=== Provided data ===

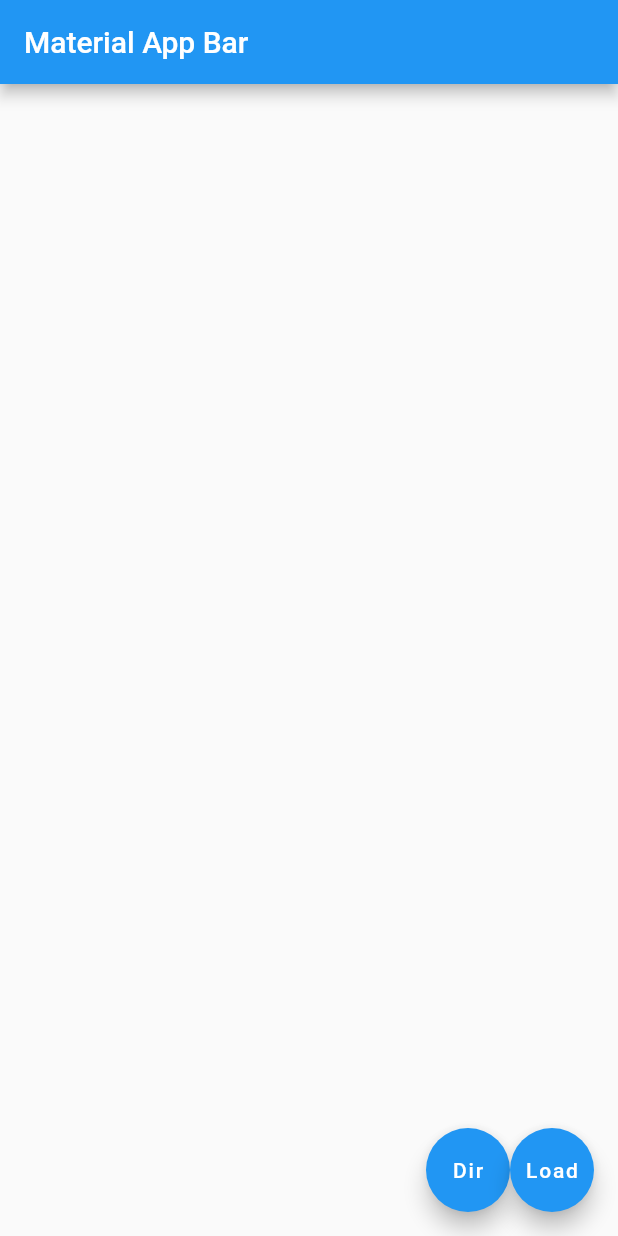
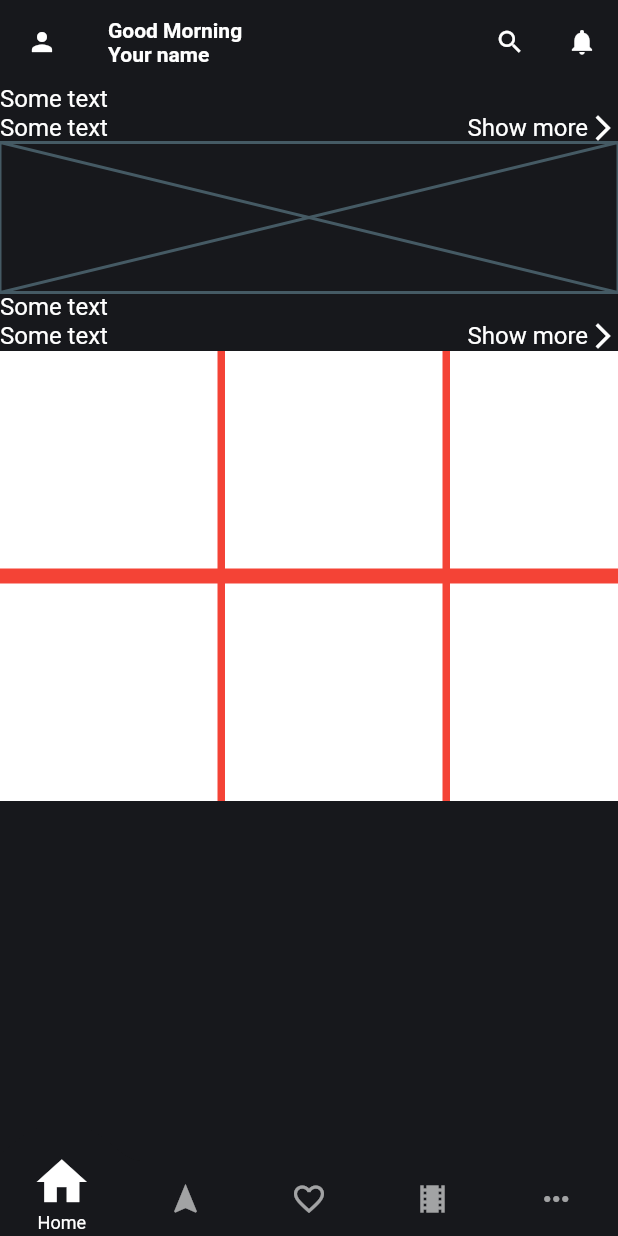
Before and after one commit to putra4648/manga_app, a Flutter app: the screen it shows after launch, on a phone screen of 412 x 824 dp. Run offline on Flutter 3.47's test engine with Material 2 defaults, Android fonts, the phone set to English and light mode, and no system bars; drawn by our look-alikes of convex_bottom_bar; our stand-ins replace bloc, cached_network_image, connectivity, equatable, flutter_bloc, font_awesome_flutter.

Commit message:
Update ui

```diff
--- /dev/null
+++ b/lib/constant/constant_theme.dart
@@ -0,0 +1,20 @@
+import 'package:flutter/material.dart';
+
+final theme = ThemeData(
+  canvasColor: Color(0xff17181c),
+  textTheme: TextTheme(),
+  appBarTheme: AppBarTheme(
+    color: Color(0xff17181c),
+    elevation: 0,
+    textTheme: TextTheme(
+      headline6: TextStyle(
+        fontSize: 14,
+        fontWeight: FontWeight.bold,
+      ),
+    ),
+    iconTheme: IconThemeData(
+      size: 20,
+      color: Colors.white,
+    ),
+  ),
+);
--- a/lib/cubit/manga_cubit.dart
+++ b/lib/cubit/manga_cubit.dart
@@ -1,9 +1,7 @@
-import 'dart:convert';
 import 'dart:io';
 
 import 'package:bloc/bloc.dart';
 import 'package:equatable/equatable.dart';
-import 'package:http/http.dart';
 import 'package:manga_app/data/models/manga.dart';
 import 'package:manga_app/data/repository/get_movies/get_movies.dart';
 import 'package:path_provider/path_provider.dart';
@@ -14,37 +12,10 @@ class MangaCubit extends Cubit<MangaState> {
   MangaCubit() : super(MangaInitial());
 
   void getMangaData(String search) async {
-    final appDir = await getExternalStorageDirectory();
-    final localDir = File(appDir.path + '/result.json');
-    final picDir = File(appDir.path + '/');
-
     emit(MangaLoading());
 
     await GetManga().getManga(search).then((result) async {
-      final res = result.map((e) => Manga().toJson(e)).toList();
-
-      result.forEach((element) {
-        get(element.imageUrl).then((value) {
-          return File(picDir.path).writeAsBytesSync(value.bodyBytes);
-        });
-      });
-
-      await localDir.exists().then(
-        (value) async {
-          if (value) {
-            await localDir.delete(recursive: true);
-          }
-          await localDir
-              .create(recursive: true)
-              .then((value) async => value.writeAsString(jsonEncode(res)));
-        },
-      );
-      // print(localDir.readAsStringSync());
-      final localManga = (jsonDecode(localDir.readAsStringSync()) as List)
-          .map((e) => Manga.fromJson(e))
-          .toList();
-
-      emit(MangaLoadedFromLocal(mangas: localManga));
+      emit(MangaLoadedFromLocal(mangas: result));
     });
   }
 }
--- a/lib/main.dart
+++ b/lib/main.dart
@@ -1,9 +1,11 @@
 import 'package:connectivity/connectivity.dart';
 import 'package:flutter/material.dart';
 import 'package:flutter_bloc/flutter_bloc.dart';
+import 'package:manga_app/constant/constant_theme.dart';
 import 'package:manga_app/cubit/connectivity_cubit.dart';
 import 'package:manga_app/cubit/manga_cubit.dart';
-import 'package:path_provider/path_provider.dart';
+
+import 'ui/pages/home_page.dart';
 
 void main() {
   runApp(
@@ -25,103 +27,38 @@ class MyApp extends StatelessWidget {
   @override
   Widget build(BuildContext context) {
     return MaterialApp(
+      theme: ThemeData(
+        bottomNavigationBarTheme: BottomNavigationBarThemeData(
+          backgroundColor: Color(0xff17181c),
+        ),
+        canvasColor: Color(0xff17181c),
+        textTheme: TextTheme(
+          bodyText2: TextStyle(
+            color: Colors.white,
+            fontSize: 16,
+          ),
+        ),
+        iconTheme: IconThemeData(
+          size: 20,
+          color: Colors.white,
+        ),
+        appBarTheme: AppBarTheme(
+          color: Color(0xff17181c),
+          elevation: 0,
+          textTheme: TextTheme(
+            headline6: TextStyle(
+              fontSize: 14,
+              fontWeight: FontWeight.bold,
+            ),
+          ),
+          iconTheme: IconThemeData(
+            size: 20,
+            color: Colors.white,
+          ),
+        ),
+      ),
       title: 'Material App',
       home: HomePage(),
     );
   }
 }
-
-class HomePage extends StatefulWidget {
-  const HomePage({
-    Key key,
-  }) : super(key: key);
-
-  @override
-  _HomePageState createState() => _HomePageState();
-}
-
-class _HomePageState extends State<HomePage> {
-  @override
-  void initState() {
-    super.initState();
-  }
-
-  @override
-  Widget build(BuildContext context) {
-    return Scaffold(
-      floatingActionButton: Row(
-        mainAxisSize: MainAxisSize.min,
-        children: [
-          FloatingActionButton(
-            onPressed: () {
-              getExternalStorageDirectory().then((value) {
-                // print(value.listSync().length);
-                print(value.path);
-              });
-            },
-            child: Text('Dir'),
-          ),
-          FloatingActionButton(
-            onPressed: () {
-              context.read<MangaCubit>().getMangaData('grand blue');
-            },
-            child: Text('Load'),
-          ),
-        ],
-      ),
-      appBar: AppBar(
-        title: Text('Material App Bar'),
-      ),
-      body: BlocConsumer<ConnectivityCubit, ConnectivityState>(
-        listener: (context, state) {
-          if (state is ConnectionResult) {
-            if (state.connectivityResult.index != 2) {
-              // context.read<MangaCubit>().getMangaData('grand blue');
-              print('this is wifi or mobile connection');
-            } else {
-              print('no connection');
-            }
-          }
-        },
-        builder: (context, connectionState) {
-          if (connectionState is ConnectionLoading) {
-            return Center(child: CircularProgressIndicator());
-          }
-          if (connectionState is ConnectionResult) {
-            return BlocBuilder<MangaCubit, MangaState>(
-              builder: (context, mangaState) {
-                if (mangaState is MangaLoading) {
-                  return Center(
-                    child: CircularProgressIndicator(),
-                  );
-                }
-                if (mangaState is MangaLoadedFromLocal) {
-                  final mangas = mangaState.mangas;
-                  return ListView.builder(
-                    itemCount: mangas.length,
-                    itemBuilder: (context, index) {
-                      return ListTile(
-                        leading: Container(
-                          width: 100,
-                          decoration: BoxDecoration(
-                            image: DecorationImage(
-                              image: NetworkImage(mangas[index].imageUrl),
-                            ),
-                          ),
-                        ),
-                        title: Text(mangas[index].title),
-                        subtitle: Text(mangas[index].score.toString()),
-                      );
-                    },
-                  );
-                }
-                return SizedBox();
-              },
-            );
-          }
-          return SizedBox();
-        },
-      ),
-    );
-  }
-}
--- /dev/null
+++ b/lib/platfrom/encode_img.dart
@@ -0,0 +1,14 @@
+import 'dart:convert';
+
+import 'dart:io';
+
+import 'package:http/http.dart';
+
+Future<List<List<int>>> encodeImage() async {
+  final localFile = File('test/fake.json').readAsStringSync();
+  var result = <List<int>>[];
+  await Future.forEach<String>(
+      (jsonDecode(localFile)['results'] as List).map((e) => e['image_url']),
+      (element) => get(element).then((value) => result.add(value.bodyBytes)));
+  return result;
+}
--- /dev/null
+++ b/lib/ui/pages/home_page.dart
@@ -0,0 +1,182 @@
+import 'package:cached_network_image/cached_network_image.dart';
+import 'package:convex_bottom_bar/convex_bottom_bar.dart';
+import 'package:flutter/material.dart';
+import 'package:flutter_bloc/flutter_bloc.dart';
+import 'package:font_awesome_flutter/font_awesome_flutter.dart';
+import 'package:manga_app/cubit/connectivity_cubit.dart';
+import 'package:manga_app/cubit/manga_cubit.dart';
+import 'package:manga_app/ui/widgets/style_hook.dart';
+
+class HomePage extends StatefulWidget {
+  const HomePage({
+    Key key,
+  }) : super(key: key);
+
+  @override
+  _HomePageState createState() => _HomePageState();
+}
+
+class _HomePageState extends State<HomePage> {
+  @override
+  void initState() {
+    super.initState();
+  }
+
+  @override
+  Widget build(BuildContext context) {
+    return Scaffold(
+      bottomNavigationBar: StyleProvider(
+        style: CustomStyleHook(),
+        child: ConvexAppBar(
+          backgroundColor: Theme.of(context).appBarTheme.color,
+          elevation: 0,
+          style: TabStyle.flip,
+          items: [
+            TabItem(icon: Icons.home, title: 'Home'),
+            TabItem(icon: Icons.navigation, title: 'Navigation'),
+            TabItem(icon: Icons.favorite_border, title: 'Favorite'),
+            TabItem(icon: Icons.theaters, title: 'Upcoming'),
+            TabItem(icon: Icons.more_horiz, title: 'Menu'),
+          ],
+        ),
+      ),
+      appBar: AppBar(
+        leading: IconButton(
+          splashRadius: 16,
+          icon: Icon(Icons.person),
+          onPressed: () {},
+        ),
+        title: Column(
+          mainAxisSize: MainAxisSize.min,
+          crossAxisAlignment: CrossAxisAlignment.start,
+          children: [
+            const Text('Good Morning'),
+            Text('Your name'),
+          ],
+        ),
+        actions: [
+          IconButton(
+            icon: Icon(Icons.search),
+            onPressed: () {},
+          ),
+          IconButton(
+            icon: Icon(Icons.notifications),
+            onPressed: () {},
+          ),
+        ],
+      ),
+      body: BlocConsumer<ConnectivityCubit, ConnectivityState>(
+        listener: (context, state) {
+          if (state is ConnectionResult) {
+            if (state.connectivityResult.index != 2) {
+              // context.read<MangaCubit>().getMangaData('grand blue');
+              print('this is wifi or mobile connection');
+            } else {
+              print('no connection');
+            }
+          }
+        },
+        builder: (context, connectionState) {
+          if (connectionState is ConnectionLoading) {
+            return Center(child: CircularProgressIndicator());
+          }
+          if (connectionState is ConnectionResult) {
+            return BlocBuilder<MangaCubit, MangaState>(
+              builder: (context, mangaState) {
+                if (mangaState is MangaLoading) {
+                  return Center(
+                    child: CircularProgressIndicator(),
+                  );
+                }
+                if (mangaState is MangaLoadedFromLocal) {
+                  final mangas = mangaState.mangas;
+
+                  return ListView.builder(
+                    itemCount: mangas.length,
+                    itemBuilder: (context, index) {
+                      return ListTile(
+                        leading: CachedNetworkImage(
+                          width: 100,
+                          imageUrl: mangas[index].imageUrl,
+                          errorWidget: (context, url, error) =>
+                              Icon(Icons.error),
+                          imageBuilder: (context, imageProvider) {
+                            return Container(
+                              decoration: BoxDecoration(
+                                image: DecorationImage(image: imageProvider),
+                              ),
+                            );
+                          },
+                        ),
+                        title: Text(mangas[index].title),
+                        subtitle: Text(mangas[index].score.toString()),
+                      );
+                    },
+                  );
+                }
+                return ListView(
+                  children: [
+                    Text('Some text'),
+                    Row(
+                      mainAxisAlignment: MainAxisAlignment.spaceBetween,
+                      children: [
+                        Text('Some text'),
+                        Material(
+                          child: Row(
+                            children: [
+                              const Text('Show more'),
+                              Icon(Icons.arrow_forward_ios)
+                            ],
+                          ),
+                        )
+                      ],
+                    ),
+                    Placeholder(
+                      fallbackHeight: 100,
+                    ),
+                    Text('Some text'),
+                    Row(
+                      mainAxisAlignment: MainAxisAlignment.spaceBetween,
+                      children: [
+                        Text('Some text'),
+                        Material(
+                          child: Row(
+                            children: [
+                              const Text('Show more'),
+                              Icon(Icons.arrow_forward_ios)
+                            ],
+                          ),
+                        )
+                      ],
+                    ),
+                    Container(
+                      height: 300,
+                      color: Colors.red,
+                      child: GridView.builder(
+                        gridDelegate: SliverGridDelegateWithFixedCrossAxisCount(
+                          crossAxisCount: 2,
+                          mainAxisSpacing: 5,
+                          crossAxisSpacing: 10,
+                        ),
+                        itemCount: 12,
+                        scrollDirection: Axis.horizontal,
+                        itemBuilder: (context, index) {
+                          return Container(
+                            height: 100,
+                            width: 100,
+                            color: Colors.white,
+                          );
+                        },
+                      ),
+                    ),
+                  ],
+                );
+              },
+            );
+          }
+          return SizedBox();
+        },
+      ),
+    );
+  }
+}
--- /dev/null
+++ b/lib/ui/widgets/style_hook.dart
@@ -0,0 +1,21 @@
+import 'package:convex_bottom_bar/convex_bottom_bar.dart';
+import 'package:flutter/widgets.dart';
+
+class CustomStyleHook extends StyleHook {
+  @override
+  double get activeIconMargin => 10;
+
+  @override
+  double get activeIconSize => 40;
+
+  @override
+  double get iconSize => 20;
+
+  @override
+  TextStyle textStyle(Color color) {
+    return TextStyle(
+      color: color,
+      fontSize: 14,
+    );
+  }
+}
--- a/pubspec.yaml
+++ b/pubspec.yaml
@@ -23,6 +23,7 @@ environment:
 dependencies:
   flutter:
     sdk: flutter
+  cached_network_image: ^2.4.1
   connectivity: ^2.0.2
   cupertino_icons: ^0.1.3
   equatable: ^1.2.5
@@ -31,6 +32,7 @@ dependencies:
   http: ^0.12.2
   meta: null
   path_provider: ^1.6.24
+  convex_bottom_bar: ^2.6.0
 
 dev_dependencies:
   flutter_test:
```
Also changed, not shown: assets/avatar.png (added), lib/platfrom/save_local.dart (added), pubspec.lock, 1 other file.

===

### What the exercise asks
Across the data above, how many lines contain the string "pubspec"? Reply with the number and nothing else.

### Response below
3